Matt Prior
Title: Editor-at-large

Matt is Autocar’s lead features writer and presenter, is the main face of Autocar’s YouTube channel, presents the My Week In Cars podcast and has written his weekly column, Tester’s Notes, since 2013.

Matt is an automotive engineer who has been writing and talking about cars since 1997. He joined Autocar in 2005 as deputy road test editor, prior to which he was road test editor and world rally editor for Channel 4’s automotive website, 4Car. 

Into all things engineering and automotive from any era, Matt is as comfortable regularly contributing to sibling titles Move Electric and Classic & Sports Car as he is writing for Autocar. He has a racing licence, and some malfunctioning classic cars and motorbikes. 

Add a comment…
audiolab 26 October 2014

The first thing...

The first thing I always do when it starts to rain is reach down and switch off the the ESP !
Madasafish 23 October 2014

Wot no BMW?

BMWs in the UK are commonplace.

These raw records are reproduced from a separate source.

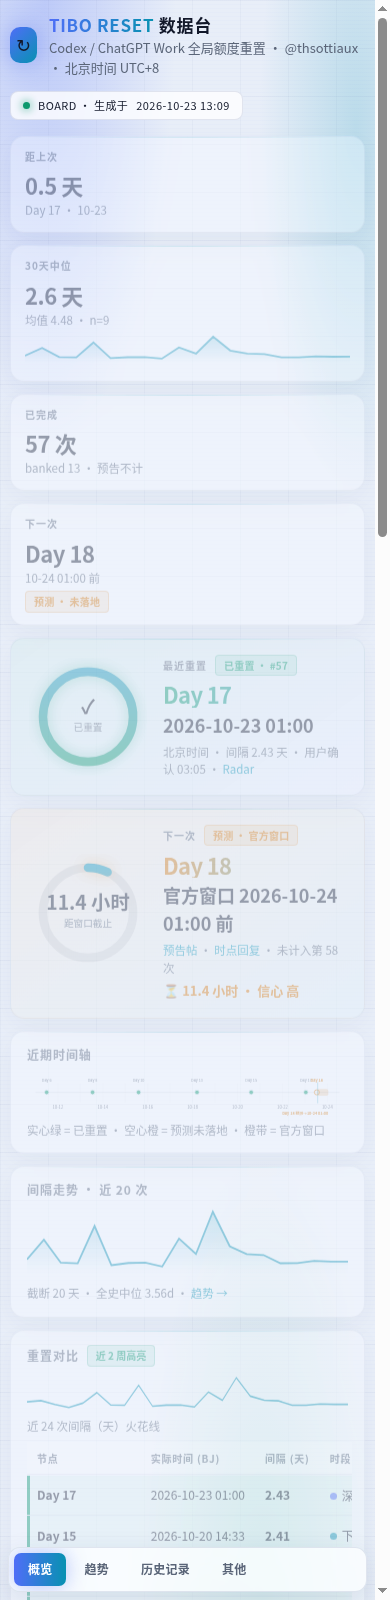
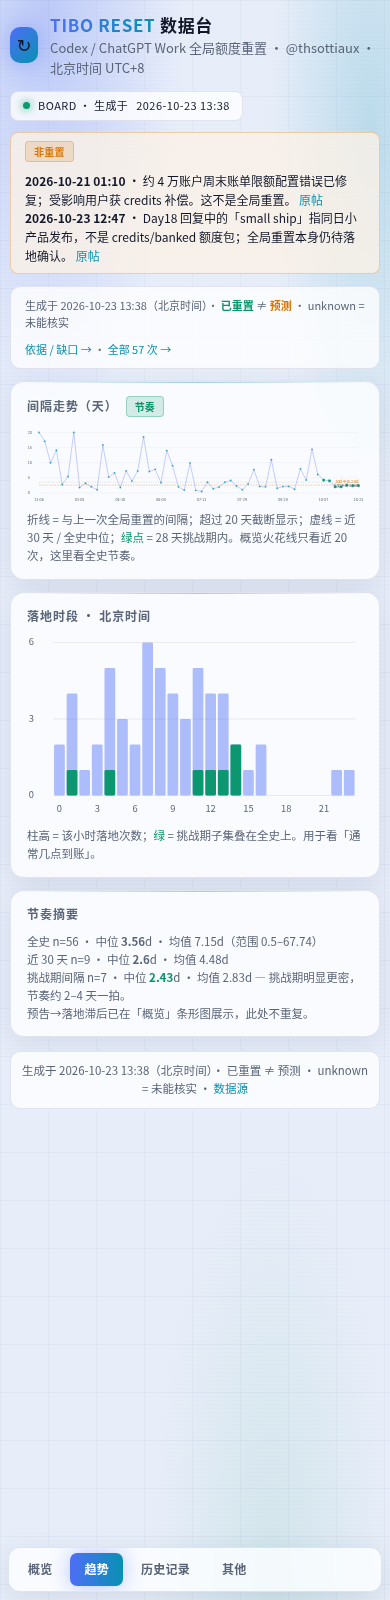
Trends: interval line + BJ hour histogram (replace weak bar chart)
Overview already has gap sparkline, comparison table, and teaser→lag bars.
Trends now shows full-history interval rhythm (line, challenge dots, dual medians)
and Beijing hour-of-day distribution — patterns the table does not show at a glance.

diff --git a/index.html b/index.html
@@ -127,7 +127,9 @@ details.fold{margin-top:6px}details.fold summary{cursor:pointer;color:var(--mut)
  <div data-tab="overview" class="banner" id="note"></div>
  <div data-tab="overview" class="ov-foot" id="ovfoot"></div>
  <!-- Other tabs -->
- <section data-tab="trend" class="c mag"><h2>重置间隔趋势（天）</h2><div id="chart"></div><div class="q">柱 = 与上一次全局重置的间隔（近 40 次）；虚线 = 近 30 天中位数；<span style="color:var(--ok)">绿色</span> = 28 天挑战期内；超过 20 天的柱被截断。banked reset 不计入。</div></section>
+ <section data-tab="trend" class="c mag s8"><h2>间隔走势（天） <span class="tag ok">节奏</span></h2><div id="chartGap"></div><div class="q">折线 = 与上一次全局重置的间隔；超过 20 天截断显示；虚线 = 近 30 天 / 全史中位；<span style="color:var(--ok)">绿点</span> = 28 天挑战期内。概览火花线只看近 20 次，这里看全史节奏。</div></section>
+ <section data-tab="trend" class="c mag s4"><h2>落地时段 · 北京时间</h2><div id="chartHour"></div><div class="q">柱高 = 该小时落地次数；<span style="color:var(--ok)">绿</span> = 挑战期子集叠在全史上。用于看「通常几点到账」。</div></section>
+ <section data-tab="trend" class="c mag"><h2>节奏摘要</h2><div id="trendSum" class="q"></div></section>
  <section data-tab="history" class="c"><h2>历史记录 <span class="q" id="cnt"></span></h2>
   <div class="flt" style="margin-bottom:10px"><button class="on" data-f="all">全部</button><button data-f="ch">有预告帖</button><button data-f="win">有官方窗口</button></div>
   <div class="tl" id="tb"></div></section>
@@ -1748,13 +1750,45 @@ $('#tb').innerHTML=pendHtml+ev.map(r=>`<div class="ev ${r.label&&r.label.startsW
 <div><div class="lab">实际时间</div>${r.actual_bj}<div class="q">${r.actual_basis}</div>${r.confirmation?`<div class="q">确认 ${lk(r.confirmation.url,r.confirmation.time_bj)}</div>`:''}${r.lag_teaser_h!=null?`<div class="q">预告后 ${r.lag_teaser_h} h</div>`:''}</div>
 <div><div class="lab">偏差</div>${fmt(r.dev_h)}<div class="lab" style="margin-top:4px">间隔</div>${r.gap_days!=null?r.gap_days+' 天':'—'}</div></div>`).join('')}
 rows('all');document.querySelectorAll('.flt button').forEach(b=>b.onclick=()=>{document.querySelectorAll('.flt button').forEach(x=>x.classList.remove('on'));b.classList.add('on');rows(b.dataset.f)});
-// Chart
-const g=D.events.filter(r=>r.gap_days!=null).slice(-40),W=1100,H=220,pl=28,pb=32,mx=Math.min(20,Math.max(...g.map(r=>r.gap_days))),bw=(W-pl)/g.length,y=v=>H-pb-(Math.min(v,mx)/mx)*(H-pb-8);
-let s=`<svg viewBox="0 0 ${W} ${H}" width="100%"><defs><linearGradient id="gr" x1="0" y1="0" x2="0" y2="1"><stop offset="0" stop-color="var(--acc2)"/><stop offset="1" stop-color="var(--acc)"/></linearGradient></defs>`;
-[0,5,10,15,20].filter(t=>t<=mx).forEach(t=>s+=`<line x1=${pl} x2=${W} y1=${y(t)} y2=${y(t)} stroke="currentColor" opacity=".08"/><text x=0 y=${y(t)+3}>${t}</text>`);
-g.forEach((r,i)=>{const x=pl+i*bw;s+=`<rect x=${x+1.5} y=${y(r.gap_days)} width=${bw-3} height=${H-pb-y(r.gap_days)} rx=2 fill="${r.label&&r.label.startsWith('Day')?'var(--ok)':'url(#gr)'}"><title>${r.actual_bj}：${r.gap_days} 天</title></rect>`;if(i%4==0||i==g.length-1)s+=`<text x=${x} y=${H-16}>${r.actual_bj.slice(5,10)}</text>`});
-s+=`<line x1=${pl} x2=${W} y1=${y(S.median)} y2=${y(S.median)} stroke="var(--warn)" stroke-dasharray="4 3"/><text x=${W-120} y=${y(S.median)-4} style="fill:var(--warn)">30天中位 ${S.median}d</text></svg>`;
-$('#chart').innerHTML=s;
+// Trend charts — interval line + BJ hour histogram (complement overview; not a duplicate of 对比表)
+{const gaps=D.events.filter(r=>r.gap_days!=null);
+ const W=900,H=210,pl=32,pr=12,pt=12,pb=36,mx=20;
+ const x=i=>pl+i/(gaps.length-1||1)*(W-pl-pr);
+ const y=v=>pt+(1-Math.min(v,mx)/mx)*(H-pt-pb);
+ let s=`<svg viewBox="0 0 ${W} ${H}" width="100%" role="img" aria-label="重置间隔折线">`;
+ [0,5,10,15,20].forEach(t=>s+=`<line x1=${pl} x2=${W-pr} y1=${y(t)} y2=${y(t)} stroke="currentColor" opacity=".08"/><text x=2 y=${y(t)+3}>${t}</text>`);
+ const pts=gaps.map((r,i)=>`${x(i)},${y(r.gap_days)}`).join(' ');
+ s+=`<polyline fill="none" stroke="var(--acc)" stroke-width="1.6" opacity=".55" points="${pts}"/>`;
+ gaps.forEach((r,i)=>{const ch=(r.label||'').startsWith('Day');
+  s+=`<circle cx=${x(i)} cy=${y(r.gap_days)} r="${ch?4.2:2.6}" fill="${ch?'var(--ok)':'var(--acc2)'}" stroke="var(--bg)" stroke-width="1"><title>${r.actual_bj} ${(r.label||'')}：${r.gap_days} 天</title></circle>`;
+  if(i%Math.max(1,Math.floor(gaps.length/8))===0||i===gaps.length-1)s+=`<text x=${x(i)} y=${H-14} text-anchor="middle">${r.actual_bj.slice(5,10)}</text>`;
+ });
+ s+=`<line x1=${pl} x2=${W-pr} y1=${y(S.median)} y2=${y(S.median)} stroke="var(--warn)" stroke-dasharray="4 3"/>`;
+ s+=`<text x=${W-pr} y=${y(S.median)-5} text-anchor="end" style="fill:var(--warn)">30d 中位 ${S.median}d</text>`;
+ s+=`<line x1=${pl} x2=${W-pr} y1=${y(A.median)} y2=${y(A.median)} stroke="var(--mut)" stroke-dasharray="2 4" opacity=".7"/>`;
+ s+=`<text x=${W-pr} y=${y(A.median)+12} text-anchor="end" style="fill:var(--mut)">全史中位 ${A.median}d</text></svg>`;
+ $('#chartGap').innerHTML=s;
+ const chGaps=gaps.filter(r=>(r.label||'').startsWith('Day')).map(r=>r.gap_days);
+ const chMed=chGaps.length?chGaps.slice().sort((a,b)=>a-b)[Math.floor(chGaps.length/2)]:null;
+ $('#trendSum').innerHTML=`全史 n=${gaps.length} · 中位 <b>${A.median}</b>d · 均值 ${A.mean}d（范围 ${A.min}–${A.max}）<br>
+近 30 天 n=${S.n} · 中位 <b>${S.median}</b>d · 均值 ${S.mean}d<br>
+挑战期间隔 n=${chGaps.length}${chMed!=null?` · 中位 <b style="color:var(--ok)">${chMed}</b>d · 均值 ${(chGaps.reduce((a,b)=>a+b,0)/chGaps.length).toFixed(2)}d`:''} — 挑战期明显更密，节奏约 2–4 天一拍。<br>
+<span class="q">预告→落地滞后已在「概览」条形图展示，此处不重复。</span>`;}
+
+{const hours=Array.from({length:24},(_,h)=>h);
+ const all=hours.map(h=>0), ch=hours.map(h=>0);
+ D.events.forEach(r=>{const h=parseInt((r.actual_bj||'').slice(11,13),10);if(isNaN(h))return;all[h]++;if((r.label||'').startsWith('Day'))ch[h]++});
+ const mx=Math.max(...all,1),W=360,H=200,pl=28,pb=28,pt=8,pr=8,bw=(W-pl-pr)/24;
+ const y=v=>pt+(1-v/mx)*(H-pt-pb);
+ let s=`<svg viewBox="0 0 ${W} ${H}" width="100%" role="img" aria-label="北京时间落地小时分布">`;
+ [0,Math.ceil(mx/2),mx].filter((v,i,a)=>a.indexOf(v)===i).forEach(t=>s+=`<line x1=${pl} x2=${W-pr} y1=${y(t)} y2=${y(t)} stroke="currentColor" opacity=".08"/><text x=2 y=${y(t)+3}>${t}</text>`);
+ hours.forEach(h=>{const x=pl+h*bw;
+  s+=`<rect x=${x+1} y=${y(all[h])} width=${bw-2} height=${Math.max(0,H-pb-y(all[h]))} rx=1.5 fill="var(--acc)" opacity=".45"><title>${h}:00 BJ · 全史 ${all[h]} 次</title></rect>`;
+  if(ch[h])s+=`<rect x=${x+1} y=${y(ch[h])} width=${bw-2} height=${Math.max(0,H-pb-y(ch[h]))} rx=1.5 fill="var(--ok)" opacity=".95"><title>${h}:00 BJ · 挑战期 ${ch[h]} 次</title></rect>`;
+  if(h%3===0)s+=`<text x=${x+bw/2} y=${H-10} text-anchor="middle">${h}</text>`;
+ });
+ s+=`</svg>`;
+ $('#chartHour').innerHTML=s;}
 $('#bk').innerHTML=D.banked.map(b=>`<div><b>${b.date_bj}</b> · ${b.summary}<br>${b.url?lk(b.url,'原帖'):'<span class="u">无 X 原帖（Radar 实测）</span>'}</div>`).join('');
 $('#gaps').innerHTML=D.gaps.map(x=>`<li>${x}</li>`).join('');
 $('#nr').innerHTML=`<h2>近期非重置公告</h2>${(D.non_reset||[]).map(n=>`<div class="q" style="margin-bottom:8px"><b>${n.date_bj}</b> · ${n.kind||''}<br>${n.summary}<br>${lk(n.url,'原帖')} · <span class="tag">未计入全局重置</span></div>`).join('')||'<div class="q">暂无</div>'}`;

diff --git a/tpl.html b/tpl.html
@@ -127,7 +127,9 @@ details.fold{margin-top:6px}details.fold summary{cursor:pointer;color:var(--mut)
  <div data-tab="overview" class="banner" id="note"></div>
  <div data-tab="overview" class="ov-foot" id="ovfoot"></div>
  <!-- Other tabs -->
- <section data-tab="trend" class="c mag"><h2>重置间隔趋势（天）</h2><div id="chart"></div><div class="q">柱 = 与上一次全局重置的间隔（近 40 次）；虚线 = 近 30 天中位数；<span style="color:var(--ok)">绿色</span> = 28 天挑战期内；超过 20 天的柱被截断。banked reset 不计入。</div></section>
+ <section data-tab="trend" class="c mag s8"><h2>间隔走势（天） <span class="tag ok">节奏</span></h2><div id="chartGap"></div><div class="q">折线 = 与上一次全局重置的间隔；超过 20 天截断显示；虚线 = 近 30 天 / 全史中位；<span style="color:var(--ok)">绿点</span> = 28 天挑战期内。概览火花线只看近 20 次，这里看全史节奏。</div></section>
+ <section data-tab="trend" class="c mag s4"><h2>落地时段 · 北京时间</h2><div id="chartHour"></div><div class="q">柱高 = 该小时落地次数；<span style="color:var(--ok)">绿</span> = 挑战期子集叠在全史上。用于看「通常几点到账」。</div></section>
+ <section data-tab="trend" class="c mag"><h2>节奏摘要</h2><div id="trendSum" class="q"></div></section>
  <section data-tab="history" class="c"><h2>历史记录 <span class="q" id="cnt"></span></h2>
   <div class="flt" style="margin-bottom:10px"><button class="on" data-f="all">全部</button><button data-f="ch">有预告帖</button><button data-f="win">有官方窗口</button></div>
   <div class="tl" id="tb"></div></section>
@@ -275,13 +277,45 @@ $('#tb').innerHTML=pendHtml+ev.map(r=>`<div class="ev ${r.label&&r.label.startsW
 <div><div class="lab">实际时间</div>${r.actual_bj}<div class="q">${r.actual_basis}</div>${r.confirmation?`<div class="q">确认 ${lk(r.confirmation.url,r.confirmation.time_bj)}</div>`:''}${r.lag_teaser_h!=null?`<div class="q">预告后 ${r.lag_teaser_h} h</div>`:''}</div>
 <div><div class="lab">偏差</div>${fmt(r.dev_h)}<div class="lab" style="margin-top:4px">间隔</div>${r.gap_days!=null?r.gap_days+' 天':'—'}</div></div>`).join('')}
 rows('all');document.querySelectorAll('.flt button').forEach(b=>b.onclick=()=>{document.querySelectorAll('.flt button').forEach(x=>x.classList.remove('on'));b.classList.add('on');rows(b.dataset.f)});
-// Chart
-const g=D.events.filter(r=>r.gap_days!=null).slice(-40),W=1100,H=220,pl=28,pb=32,mx=Math.min(20,Math.max(...g.map(r=>r.gap_days))),bw=(W-pl)/g.length,y=v=>H-pb-(Math.min(v,mx)/mx)*(H-pb-8);
-let s=`<svg viewBox="0 0 ${W} ${H}" width="100%"><defs><linearGradient id="gr" x1="0" y1="0" x2="0" y2="1"><stop offset="0" stop-color="var(--acc2)"/><stop offset="1" stop-color="var(--acc)"/></linearGradient></defs>`;
-[0,5,10,15,20].filter(t=>t<=mx).forEach(t=>s+=`<line x1=${pl} x2=${W} y1=${y(t)} y2=${y(t)} stroke="currentColor" opacity=".08"/><text x=0 y=${y(t)+3}>${t}</text>`);
-g.forEach((r,i)=>{const x=pl+i*bw;s+=`<rect x=${x+1.5} y=${y(r.gap_days)} width=${bw-3} height=${H-pb-y(r.gap_days)} rx=2 fill="${r.label&&r.label.startsWith('Day')?'var(--ok)':'url(#gr)'}"><title>${r.actual_bj}：${r.gap_days} 天</title></rect>`;if(i%4==0||i==g.length-1)s+=`<text x=${x} y=${H-16}>${r.actual_bj.slice(5,10)}</text>`});
-s+=`<line x1=${pl} x2=${W} y1=${y(S.median)} y2=${y(S.median)} stroke="var(--warn)" stroke-dasharray="4 3"/><text x=${W-120} y=${y(S.median)-4} style="fill:var(--warn)">30天中位 ${S.median}d</text></svg>`;
-$('#chart').innerHTML=s;
+// Trend charts — interval line + BJ hour histogram (complement overview; not a duplicate of 对比表)
+{const gaps=D.events.filter(r=>r.gap_days!=null);
+ const W=900,H=210,pl=32,pr=12,pt=12,pb=36,mx=20;
+ const x=i=>pl+i/(gaps.length-1||1)*(W-pl-pr);
+ const y=v=>pt+(1-Math.min(v,mx)/mx)*(H-pt-pb);
+ let s=`<svg viewBox="0 0 ${W} ${H}" width="100%" role="img" aria-label="重置间隔折线">`;
+ [0,5,10,15,20].forEach(t=>s+=`<line x1=${pl} x2=${W-pr} y1=${y(t)} y2=${y(t)} stroke="currentColor" opacity=".08"/><text x=2 y=${y(t)+3}>${t}</text>`);
+ const pts=gaps.map((r,i)=>`${x(i)},${y(r.gap_days)}`).join(' ');
+ s+=`<polyline fill="none" stroke="var(--acc)" stroke-width="1.6" opacity=".55" points="${pts}"/>`;
+ gaps.forEach((r,i)=>{const ch=(r.label||'').startsWith('Day');
+  s+=`<circle cx=${x(i)} cy=${y(r.gap_days)} r="${ch?4.2:2.6}" fill="${ch?'var(--ok)':'var(--acc2)'}" stroke="var(--bg)" stroke-width="1"><title>${r.actual_bj} ${(r.label||'')}：${r.gap_days} 天</title></circle>`;
+  if(i%Math.max(1,Math.floor(gaps.length/8))===0||i===gaps.length-1)s+=`<text x=${x(i)} y=${H-14} text-anchor="middle">${r.actual_bj.slice(5,10)}</text>`;
+ });
+ s+=`<line x1=${pl} x2=${W-pr} y1=${y(S.median)} y2=${y(S.median)} stroke="var(--warn)" stroke-dasharray="4 3"/>`;
+ s+=`<text x=${W-pr} y=${y(S.median)-5} text-anchor="end" style="fill:var(--warn)">30d 中位 ${S.median}d</text>`;
+ s+=`<line x1=${pl} x2=${W-pr} y1=${y(A.median)} y2=${y(A.median)} stroke="var(--mut)" stroke-dasharray="2 4" opacity=".7"/>`;
+ s+=`<text x=${W-pr} y=${y(A.median)+12} text-anchor="end" style="fill:var(--mut)">全史中位 ${A.median}d</text></svg>`;
+ $('#chartGap').innerHTML=s;
+ const chGaps=gaps.filter(r=>(r.label||'').startsWith('Day')).map(r=>r.gap_days);
+ const chMed=chGaps.length?chGaps.slice().sort((a,b)=>a-b)[Math.floor(chGaps.length/2)]:null;
+ $('#trendSum').innerHTML=`全史 n=${gaps.length} · 中位 <b>${A.median}</b>d · 均值 ${A.mean}d（范围 ${A.min}–${A.max}）<br>
+近 30 天 n=${S.n} · 中位 <b>${S.median}</b>d · 均值 ${S.mean}d<br>
+挑战期间隔 n=${chGaps.length}${chMed!=null?` · 中位 <b style="color:var(--ok)">${chMed}</b>d · 均值 ${(chGaps.reduce((a,b)=>a+b,0)/chGaps.length).toFixed(2)}d`:''} — 挑战期明显更密，节奏约 2–4 天一拍。<br>
+<span class="q">预告→落地滞后已在「概览」条形图展示，此处不重复。</span>`;}
+
+{const hours=Array.from({length:24},(_,h)=>h);
+ const all=hours.map(h=>0), ch=hours.map(h=>0);
+ D.events.forEach(r=>{const h=parseInt((r.actual_bj||'').slice(11,13),10);if(isNaN(h))return;all[h]++;if((r.label||'').startsWith('Day'))ch[h]++});
+ const mx=Math.max(...all,1),W=360,H=200,pl=28,pb=28,pt=8,pr=8,bw=(W-pl-pr)/24;
+ const y=v=>pt+(1-v/mx)*(H-pt-pb);
+ let s=`<svg viewBox="0 0 ${W} ${H}" width="100%" role="img" aria-label="北京时间落地小时分布">`;
+ [0,Math.ceil(mx/2),mx].filter((v,i,a)=>a.indexOf(v)===i).forEach(t=>s+=`<line x1=${pl} x2=${W-pr} y1=${y(t)} y2=${y(t)} stroke="currentColor" opacity=".08"/><text x=2 y=${y(t)+3}>${t}</text>`);
+ hours.forEach(h=>{const x=pl+h*bw;
+  s+=`<rect x=${x+1} y=${y(all[h])} width=${bw-2} height=${Math.max(0,H-pb-y(all[h]))} rx=1.5 fill="var(--acc)" opacity=".45"><title>${h}:00 BJ · 全史 ${all[h]} 次</title></rect>`;
+  if(ch[h])s+=`<rect x=${x+1} y=${y(ch[h])} width=${bw-2} height=${Math.max(0,H-pb-y(ch[h]))} rx=1.5 fill="var(--ok)" opacity=".95"><title>${h}:00 BJ · 挑战期 ${ch[h]} 次</title></rect>`;
+  if(h%3===0)s+=`<text x=${x+bw/2} y=${H-10} text-anchor="middle">${h}</text>`;
+ });
+ s+=`</svg>`;
+ $('#chartHour').innerHTML=s;}
 $('#bk').innerHTML=D.banked.map(b=>`<div><b>${b.date_bj}</b> · ${b.summary}<br>${b.url?lk(b.url,'原帖'):'<span class="u">无 X 原帖（Radar 实测）</span>'}</div>`).join('');
 $('#gaps').innerHTML=D.gaps.map(x=>`<li>${x}</li>`).join('');
 $('#nr').innerHTML=`<h2>近期非重置公告</h2>${(D.non_reset||[]).map(n=>`<div class="q" style="margin-bottom:8px"><b>${n.date_bj}</b> · ${n.kind||''}<br>${n.summary}<br>${lk(n.url,'原帖')} · <span class="tag">未计入全局重置</span></div>`).join('')||'<div class="q">暂无</div>'}`;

More 3 series sold than Mondeos.

The most common RWD cars in the UK.

And none is tested?

Really shows how worthless the test is..

(I wonder why no BMWs were in the test?. It surely cannot be the writer KNOWS they will be pants and spoil their consistent theme that BMWs are great.. No surely not :-)

Jonathan Lingham 23 October 2014

Best car in the wet...?

Anything with a tin roof to keep the rain out, and good a/c to keep the windows clear of mist, I'd have thought...